Temple seemed to get it while he was out there.  He just couldn’t get his shots to fall with much regularity while with the Bucks.  That was a problem for him wherever he was in the NBA this season.  He shot less than 30% on the year, that’s not going to cut it for a fringe player who looks like he’ll be makings his bones on defense.  That’s all well and good, but even the best defenders must be below average offensive players.  Not completely abysmal offensive players.

Jeremy Schmidt writes the Milwaukee Bucks blog Bucksketball.com. Follow him on Twitter. Become a fan on Facebook (right sidebar).

I watch the Milwaukee Bucks often and write about what I see…

3 Comments

  1. Looking forward to see Jennings’ further development. He is a tough, well-focused player, but lets his youth get the best of him too often. He keeps trying to turn into Allen Iverson while Coach Skiles wants him to be like himself or someone like Jason Kidd. If management wants to continue to build around Jennings and Bogut, Jennings needs to go that “Kidd” route.
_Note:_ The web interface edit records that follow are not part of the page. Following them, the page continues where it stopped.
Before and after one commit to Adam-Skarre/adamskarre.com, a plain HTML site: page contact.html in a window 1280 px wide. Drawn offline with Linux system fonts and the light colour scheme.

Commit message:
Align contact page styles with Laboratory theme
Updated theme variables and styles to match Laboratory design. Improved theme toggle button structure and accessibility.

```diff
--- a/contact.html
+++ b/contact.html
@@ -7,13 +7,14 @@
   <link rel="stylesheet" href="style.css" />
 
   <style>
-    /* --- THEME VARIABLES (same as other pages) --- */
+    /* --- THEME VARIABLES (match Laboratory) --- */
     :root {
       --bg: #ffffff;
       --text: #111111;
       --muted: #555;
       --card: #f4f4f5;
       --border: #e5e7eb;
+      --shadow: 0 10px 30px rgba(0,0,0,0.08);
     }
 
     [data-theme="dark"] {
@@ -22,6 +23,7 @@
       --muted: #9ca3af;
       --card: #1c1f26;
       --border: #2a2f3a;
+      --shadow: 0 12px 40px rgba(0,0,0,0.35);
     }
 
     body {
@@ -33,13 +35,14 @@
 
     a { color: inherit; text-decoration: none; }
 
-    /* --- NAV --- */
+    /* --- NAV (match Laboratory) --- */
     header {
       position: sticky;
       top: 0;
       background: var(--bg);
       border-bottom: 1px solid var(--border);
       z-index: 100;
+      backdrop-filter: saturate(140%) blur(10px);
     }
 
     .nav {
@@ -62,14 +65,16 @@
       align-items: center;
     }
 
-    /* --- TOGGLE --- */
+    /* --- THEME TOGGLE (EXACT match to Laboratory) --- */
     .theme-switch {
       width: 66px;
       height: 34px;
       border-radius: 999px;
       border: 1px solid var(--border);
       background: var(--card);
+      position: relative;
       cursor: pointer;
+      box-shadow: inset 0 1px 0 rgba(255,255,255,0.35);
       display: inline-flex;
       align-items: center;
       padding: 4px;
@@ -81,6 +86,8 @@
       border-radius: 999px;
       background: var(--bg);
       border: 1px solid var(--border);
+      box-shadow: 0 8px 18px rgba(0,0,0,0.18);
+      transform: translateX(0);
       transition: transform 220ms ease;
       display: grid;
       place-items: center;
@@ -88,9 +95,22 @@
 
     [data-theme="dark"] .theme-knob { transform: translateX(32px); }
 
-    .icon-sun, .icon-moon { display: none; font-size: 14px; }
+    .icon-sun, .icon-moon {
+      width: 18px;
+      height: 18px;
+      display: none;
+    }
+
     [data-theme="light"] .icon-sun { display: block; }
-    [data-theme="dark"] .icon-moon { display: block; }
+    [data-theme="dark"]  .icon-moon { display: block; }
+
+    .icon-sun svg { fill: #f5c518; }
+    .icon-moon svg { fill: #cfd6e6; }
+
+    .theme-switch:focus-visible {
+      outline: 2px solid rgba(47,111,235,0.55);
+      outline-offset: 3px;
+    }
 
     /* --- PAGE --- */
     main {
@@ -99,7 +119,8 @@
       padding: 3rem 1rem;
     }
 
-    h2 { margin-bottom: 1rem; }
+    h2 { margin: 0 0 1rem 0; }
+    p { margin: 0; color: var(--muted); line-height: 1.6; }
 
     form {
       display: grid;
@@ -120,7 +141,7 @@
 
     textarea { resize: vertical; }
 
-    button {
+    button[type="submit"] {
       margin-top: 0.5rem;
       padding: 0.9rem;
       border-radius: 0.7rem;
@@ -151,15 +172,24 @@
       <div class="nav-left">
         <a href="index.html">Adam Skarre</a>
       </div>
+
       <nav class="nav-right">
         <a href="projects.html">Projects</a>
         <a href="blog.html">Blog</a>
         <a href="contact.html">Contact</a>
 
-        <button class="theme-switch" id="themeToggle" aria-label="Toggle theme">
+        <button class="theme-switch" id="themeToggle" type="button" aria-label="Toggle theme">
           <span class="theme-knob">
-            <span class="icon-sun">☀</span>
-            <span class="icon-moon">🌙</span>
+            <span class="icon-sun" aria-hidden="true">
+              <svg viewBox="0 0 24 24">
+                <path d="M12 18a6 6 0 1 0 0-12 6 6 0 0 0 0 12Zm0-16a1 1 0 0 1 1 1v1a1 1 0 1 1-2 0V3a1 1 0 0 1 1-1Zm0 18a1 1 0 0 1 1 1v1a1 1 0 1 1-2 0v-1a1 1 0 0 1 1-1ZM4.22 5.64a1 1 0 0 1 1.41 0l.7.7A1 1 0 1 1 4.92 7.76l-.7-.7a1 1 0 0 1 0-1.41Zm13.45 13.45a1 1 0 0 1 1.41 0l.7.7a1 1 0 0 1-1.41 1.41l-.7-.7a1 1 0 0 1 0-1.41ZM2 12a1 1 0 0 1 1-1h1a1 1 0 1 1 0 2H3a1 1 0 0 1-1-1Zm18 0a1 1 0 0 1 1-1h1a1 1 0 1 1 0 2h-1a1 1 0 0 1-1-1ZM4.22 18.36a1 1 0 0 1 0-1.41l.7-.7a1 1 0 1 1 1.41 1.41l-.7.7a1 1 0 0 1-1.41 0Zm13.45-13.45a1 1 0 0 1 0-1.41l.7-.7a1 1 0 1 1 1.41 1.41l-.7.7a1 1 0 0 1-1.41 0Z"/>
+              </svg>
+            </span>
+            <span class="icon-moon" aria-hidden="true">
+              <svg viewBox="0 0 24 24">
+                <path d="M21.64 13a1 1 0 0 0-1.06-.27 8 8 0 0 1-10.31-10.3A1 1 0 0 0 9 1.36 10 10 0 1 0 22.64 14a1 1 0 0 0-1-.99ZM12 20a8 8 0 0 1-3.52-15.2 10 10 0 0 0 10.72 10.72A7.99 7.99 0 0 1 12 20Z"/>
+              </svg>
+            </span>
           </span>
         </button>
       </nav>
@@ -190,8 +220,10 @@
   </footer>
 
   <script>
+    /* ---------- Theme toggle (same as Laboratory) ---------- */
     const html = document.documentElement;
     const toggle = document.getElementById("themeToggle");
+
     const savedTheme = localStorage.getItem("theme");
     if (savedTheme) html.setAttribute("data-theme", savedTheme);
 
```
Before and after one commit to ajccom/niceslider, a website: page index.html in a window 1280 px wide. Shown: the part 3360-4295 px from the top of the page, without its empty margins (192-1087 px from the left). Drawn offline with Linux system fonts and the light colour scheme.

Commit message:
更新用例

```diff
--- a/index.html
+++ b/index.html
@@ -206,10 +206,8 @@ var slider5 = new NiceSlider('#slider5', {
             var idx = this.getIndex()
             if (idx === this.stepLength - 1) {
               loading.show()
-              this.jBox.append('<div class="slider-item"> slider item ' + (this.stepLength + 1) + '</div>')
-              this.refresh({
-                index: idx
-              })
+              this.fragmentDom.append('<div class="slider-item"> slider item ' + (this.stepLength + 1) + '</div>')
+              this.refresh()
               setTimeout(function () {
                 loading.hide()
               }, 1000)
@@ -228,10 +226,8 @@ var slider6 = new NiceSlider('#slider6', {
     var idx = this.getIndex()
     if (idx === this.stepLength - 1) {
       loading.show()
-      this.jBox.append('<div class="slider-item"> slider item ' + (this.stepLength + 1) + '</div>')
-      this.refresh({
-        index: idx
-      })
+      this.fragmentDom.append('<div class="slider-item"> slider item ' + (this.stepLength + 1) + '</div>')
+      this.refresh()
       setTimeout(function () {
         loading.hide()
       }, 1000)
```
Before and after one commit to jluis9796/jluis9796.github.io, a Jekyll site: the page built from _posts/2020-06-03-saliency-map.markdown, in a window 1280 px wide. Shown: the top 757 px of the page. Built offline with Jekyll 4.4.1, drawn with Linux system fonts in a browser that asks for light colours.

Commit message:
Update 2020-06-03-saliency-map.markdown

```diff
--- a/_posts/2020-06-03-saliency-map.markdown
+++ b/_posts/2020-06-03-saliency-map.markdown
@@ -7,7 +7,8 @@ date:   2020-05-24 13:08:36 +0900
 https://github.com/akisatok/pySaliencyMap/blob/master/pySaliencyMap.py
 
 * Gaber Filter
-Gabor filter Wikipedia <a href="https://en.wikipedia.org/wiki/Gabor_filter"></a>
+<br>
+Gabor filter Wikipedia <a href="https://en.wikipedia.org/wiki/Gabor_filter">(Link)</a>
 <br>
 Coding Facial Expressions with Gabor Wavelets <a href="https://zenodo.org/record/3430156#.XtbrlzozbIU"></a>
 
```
  2. @Ted
    The problem is, first, AI is seriously overpaid, we already have several guys with bad contracts that we’ll be eating for 4 more years. Next, AI took a step back this season, especially with all of the injuries. Third, who do we trade for him that Philadelphia will want? The conversation will start with Bogut and Jennings, and without one of those two guys, no deal for the Sixers. Fourth, we already have a logjam of players at the SG and SF spots.

    I say give this core one more year together. If they don’t make the playoffs, it will be time to blow it up and probably keep just Bogut unless Jennings has a great year. If they both take a step back, feel free to trade them away.